(Collection entries)
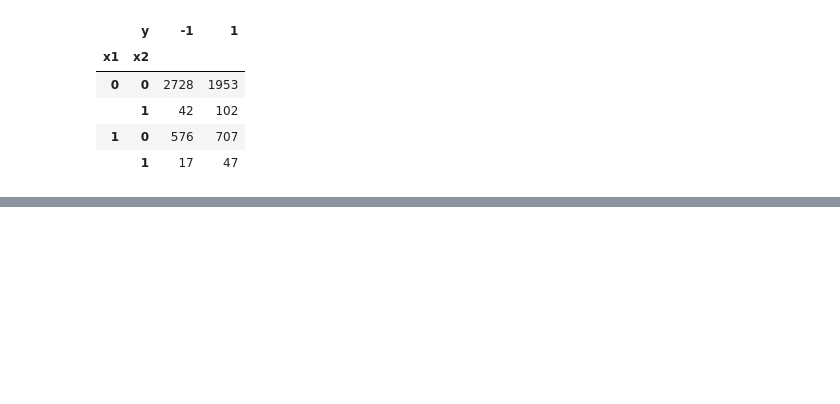
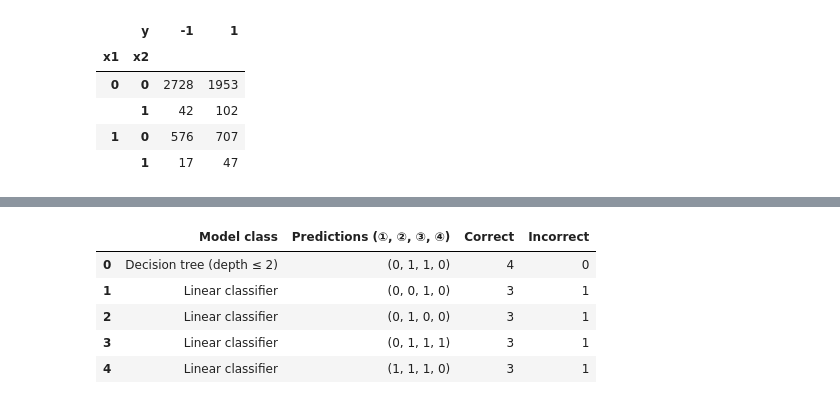
Before and after one commit to INA-95/predictive_multiplicity, a Jupyter notebook: notebook/inspect_data.ipynb, the cells around one changed output, grey strips where cells are left out. Saved outputs shown, nothing was run; the diff lists cells and outputs as text; code cells hidden in the pictures; blank space fills up the shorter version.

```diff
--- a/notebook/inspect_data.ipynb
+++ b/notebook/inspect_data.ipynb
@@ -509,0 +127,38 @@ for condition, feature_count in [("전과 피처 숨김", 2), ("전과 피처
+# %%
+# Score linear and tree prediction patterns using the label counts.
+def score_models(label_counts, negative, positive):
+    # Set the order of the four inputs in each prediction pattern.
+    groups = [(0, 0), (0, 1), (1, 0), (1, 1)]
+    # Count the total number of cases in the label table.
+    total = int(label_counts[[negative, positive]].to_numpy().sum())
+
+    # Two diagonal patterns that a linear classifier cannot represent
+    nonlinear_patterns = {
+        (negative, positive, positive, negative),
+        (positive, negative, negative, positive),
+    }
+
+    results = []
+
+    for predictions in product([negative, positive], repeat=4):
+        # Add the number of matching labels in each group.
+        correct = 0
+        for group, prediction in zip(groups, predictions):
+            correct += int(label_counts.at[group, prediction])
+
+        model_classes = ["Decision tree (depth ≤ 2)"]
+        if predictions not in nonlinear_patterns:
+            model_classes.append("Linear classifier")
+
+        for model_class in model_classes:
+            results.append({
+                "Model class": model_class,
+                "Predictions (①, ②, ③, ④)": predictions,
+                "Correct": correct,
+                "Incorrect": total - correct,
+            })
+
+    return pd.DataFrame(results)
+
+
+xor_results = score_models(xor_counts, negative=0, positive=1)
@@ -509,0 +175,13 @@ for condition, feature_count in [("전과 피처 숨김", 2), ("전과 피처
+# %%
+# Keep all patterns tied for the best score in each model class.
+best_score = xor_results.groupby("Model class")["Correct"].transform("max")
+xor_best = xor_results[xor_results["Correct"] == best_score]
+
+display(xor_best.sort_values("Model class").reset_index(drop=True))
+# %% [output]
+|  | Model class | Predictions (①, ②, ③, ④) | Correct | Incorrect |
+| 0 | Decision tree (depth ≤ 2) | (0, 1, 1, 0) | 4 | 0 |
+| 1 | Linear classifier | (0, 0, 1, 0) | 3 | 1 |
+| 2 | Linear classifier | (0, 1, 0, 0) | 3 | 1 |
+| 3 | Linear classifier | (0, 1, 1, 1) | 3 | 1 |
+| 4 | Linear classifier | (1, 1, 1, 0) | 3 | 1 |
```
Also changed, not shown: parts of 82 cells of this notebook.
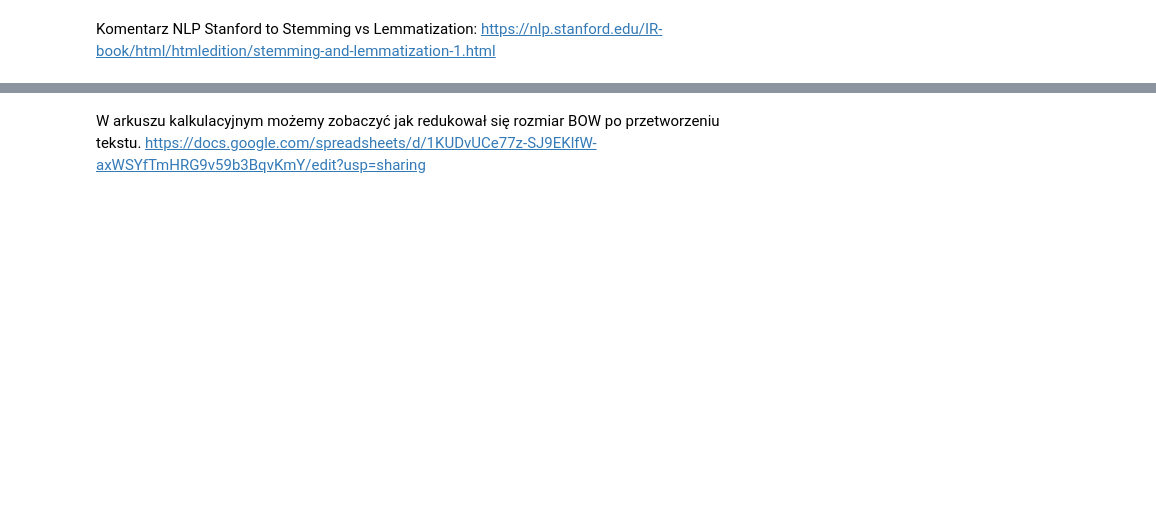
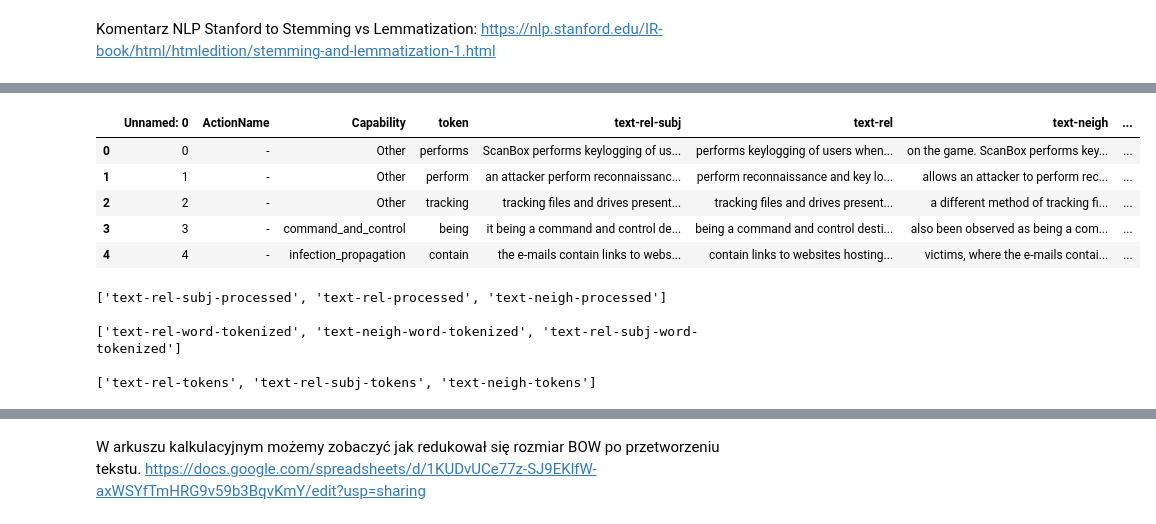
Before and after one commit to jells123/Secure-NLP, a Jupyter notebook: 1-Analyze-data-ALL.ipynb, the cells around one changed output, grey strips where cells are left out. Cells and saved outputs as stored; diff of their text form; code cells hidden in the pictures; blank space fills up the shorter version.

```diff
--- a/1-Analyze-data-ALL.ipynb
+++ b/1-Analyze-data-ALL.ipynb
@@ -2,6 +2,7 @@
 import data_helpers
 import os
 import pandas as pd
+import re
 
 dataframes = {}
 ls = os.listdir(os.getcwd() + "/Dataframes/All/")
@@ -10,6 +11,6 @@ for file in ls:
         df = pd.read_csv(os.getcwd() + "/Dataframes/All/" + file, encoding='utf-8', engine='python')
         print(">>> {}:".format(file))
         print(df.columns.tolist(), '\n')
-        dataframes[file.replace(".csv", "").replace('-P', '')] = df
+        dataframes[file.replace(".csv", "")] = df
 # %% [output]
 >>> All-Test.csv:
@@ -161,19 +249,3 @@ for cat in dataframes.keys():
 # %% [markdown]
 Komentarz NLP Stanford to Stemming vs Lemmatization:
     https://nlp.stanford.edu/IR-book/html/htmledition/stemming-and-lemmatization-1.html
-# %%
-'''
-Attempt to replace some of very-unique words, such as file name, URL...
-(unfortunately not all are replaced, example: some long hashes and codes),
-as well as remove YEAR (four digits)
-'''
-
-from data_helpers import clean_dataframe
-
-print("Data cleaning examples:")
-for cat in dataframes.keys():
-    df = dataframes[cat]
-    print('\n', df.at[25, 'text-rel-processed'])
-    df = clean_dataframe(df)
-    dataframes[cat] = df
-    print(df.at[25, 'text-rel-processed'])
@@ -202,3 +278,27 @@ for cat in dataframes.keys():
+# %%
+dataframes['All-Train'].head()
+# %% [output]
+|  | Unnamed: 0 | ActionName | Capability | token | text-rel-subj | text-rel | text-neigh | ... |
+| 0 | 0 | - | Other | performs | ScanBox performs keylogging of us... | performs keylogging of users when... | on the game. ScanBox performs key... | ... |
+| 1 | 1 | - | Other | perform | an attacker perform reconnaissanc... | perform reconnaissance and key lo... | allows an attacker to perform rec... | ... |
+| 2 | 2 | - | Other | tracking | tracking files and drives present... | tracking files and drives present... | a different method of tracking fi... | ... |
+| 3 | 3 | - | command_and_control | being | it being a command and control de... | being a command and control desti... | also been observed as being a com... | ... |
+| 4 | 4 | - | infection_propagation | contain | the e-mails contain links to webs... | contain links to websites hosting... | victims, where the e-mails contai... | ... |
+# %%
+
+processed_columns = list(set(processed_columns))
+w_tokenized_columns = list(set(w_tokenized_columns))
+tokens_columns = list(set(tokens_columns))
+
+print(processed_columns); print()
+print(w_tokenized_columns); print()
+print(tokens_columns)
+# %% [output]
+['text-rel-subj-processed', 'text-rel-processed', 'text-neigh-processed']
+
+['text-rel-word-tokenized', 'text-neigh-word-tokenized', 'text-rel-subj-word-tokenized']
+
+['text-rel-tokens', 'text-rel-subj-tokens', 'text-neigh-tokens']
 # %%
 def dummy(doc):
     return doc
```
Also changed, not shown: parts of 12 cells of this notebook, 2 other files.
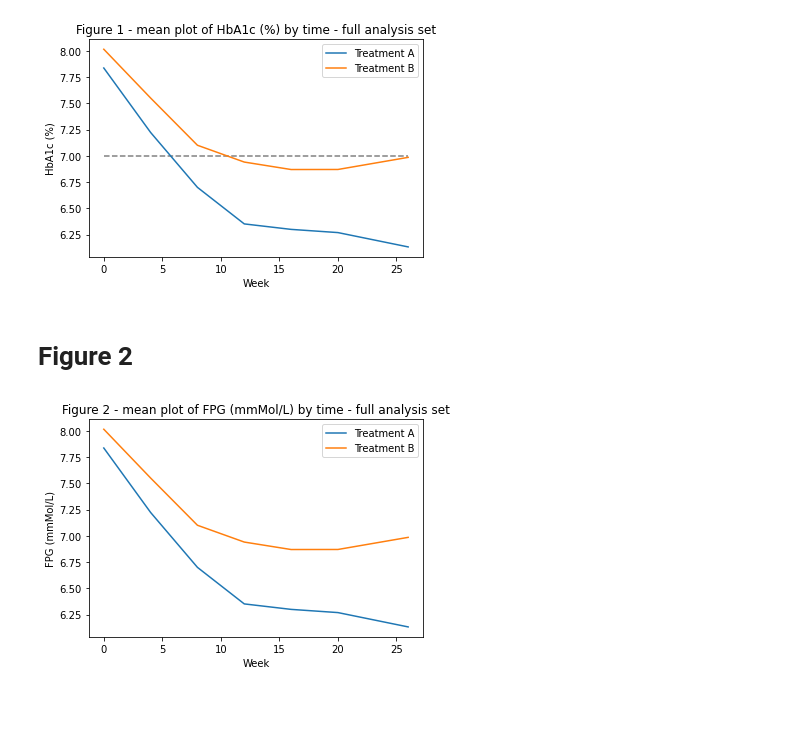
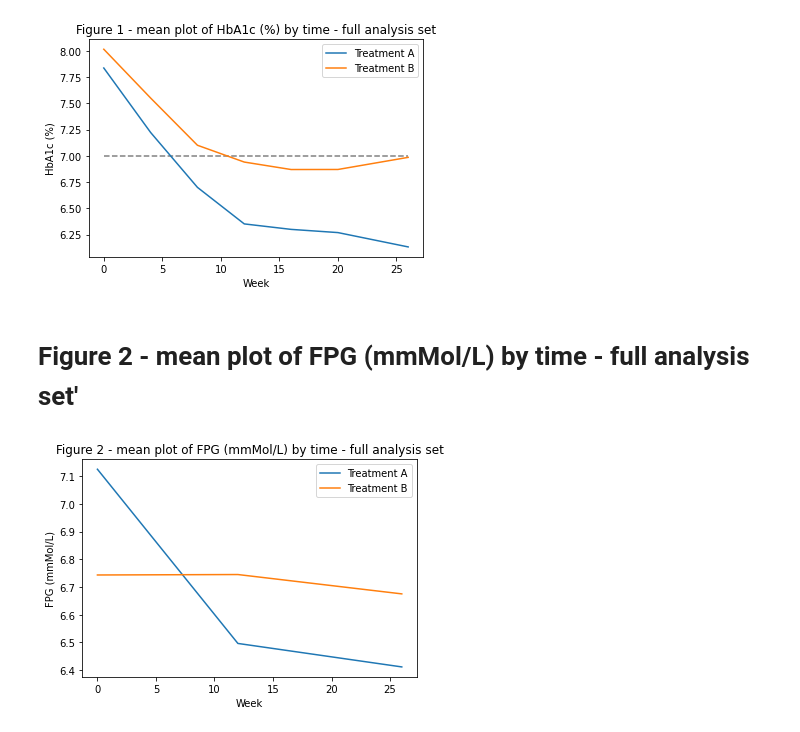
Before and after one commit to nurrix/novo-application-2022-03-28, a Jupyter notebook: Novo2022-03-28.ipynb, the cells around one changed output. Saved outputs shown, nothing was run; the diff lists cells and outputs as text; code cells hidden in the pictures; blank space fills up the shorter version.

```diff
--- a/Novo2022-03-28.ipynb
+++ b/Novo2022-03-28.ipynb
@@ -259,21 +377,21 @@ summary_df.style.format(precision=1)
+# %%
+def extMns(DF, PARAMCD: str):
+    """ This function to extract either Hb or FPG """
+
+    # Filters
+    f1 = ADLB_clean['PARAMCD']==PARAMCD
+    f2 = ADLB_clean['FASFL']=='Y'
+    f3 = ADLB_clean['ANL01FL']=='Y'
+
+    # Filter data
+    DF_out = ADLB_clean[f1 & f2 & f3]
+
+    # Group data by Treatment and Week
+    DF_out = DF_out.groupby(['Treatment','Week'], as_index=False).mean().reset_index()
+
+    return DF_out.copy()
 # %%
-def extractMeans(DF, PARAMCD: str):
-    """ This function to extract either Hb or FPG """
-
-    # Filters
-    one = ADLB_clean['PARAMCD']==PARAMCD
-    two = ADLB_clean['FASFL']=='Y'
-    three = ADLB_clean['ANL01FL']=='Y'
-
-    # Filter data
-    DF_out = ADLB_clean[one & two & three]
-
-    # Group data by Treatment and Week
-    DF_out = DF_out.groupby(['Treatment','Week'], as_index=False).mean().reset_index()
-
-    return DF_out.copy()
-
-def plotfunction(DF:pd.DataFrame,title:str, ylabel:str, plotbaseline):
+def pltFcn(DF:pd.DataFrame,title:str, ylabel:str, plotbaseline):
     """ Generates plot of the 'AVAL' to figure """
 
     # Subplots
@@ -302,11 +420,12 @@ plotfunction(DF=Fig1_Df_grouped_by_week,title=title, ylabel = ylabel, plotbaseli
 # %% [output]
 [figure]
 # %% [markdown]
-# Figure 2
+# Figure 2 - mean plot of FPG (mmMol/L) by time - full analysis set'
+# %%
+fig2_df = extMns(DF=ADLB_clean, PARAMCD='C105585P')
+title = 'Figure 2 - mean plot of FPG (mmMol/L) by time - full analysis set'
+ylabel = 'FPG (mmMol/L)'
 # %%
-Fig2_Df_grouped_by_week = extractMeans(DF=ADLB_clean, PARAMCD='C105585P')
-title = 'Figure 2 - mean plot of FPG (mmMol/L) by time - full analysis set'
-ylabel = 'FPG (mmMol/L)'
-plotfunction(DF=Fig1_Df_grouped_by_week,title=title, ylabel = ylabel, plotbaseline=False)
+pltFcn(DF=fig2_df,title=title, ylabel = ylabel, plotbaseline=False)
 # %% [output]
-[figure, old version]
+[figure, new version]
```
Also changed, not shown: parts of 27 cells of this notebook.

[ACTION ITEM] All lines of the entries above where "print" turns up should be reported.

[OUTPUT OF THE EXERCISE]
         print(">>> {}:".format(file))
         print(df.columns.tolist(), '\n')
-print("Data cleaning examples:")
-    print('\n', df.at[25, 'text-rel-processed'])
-    print(df.at[25, 'text-rel-processed'])
+print(processed_columns); print()
+print(w_tokenized_columns); print()
+print(tokens_columns)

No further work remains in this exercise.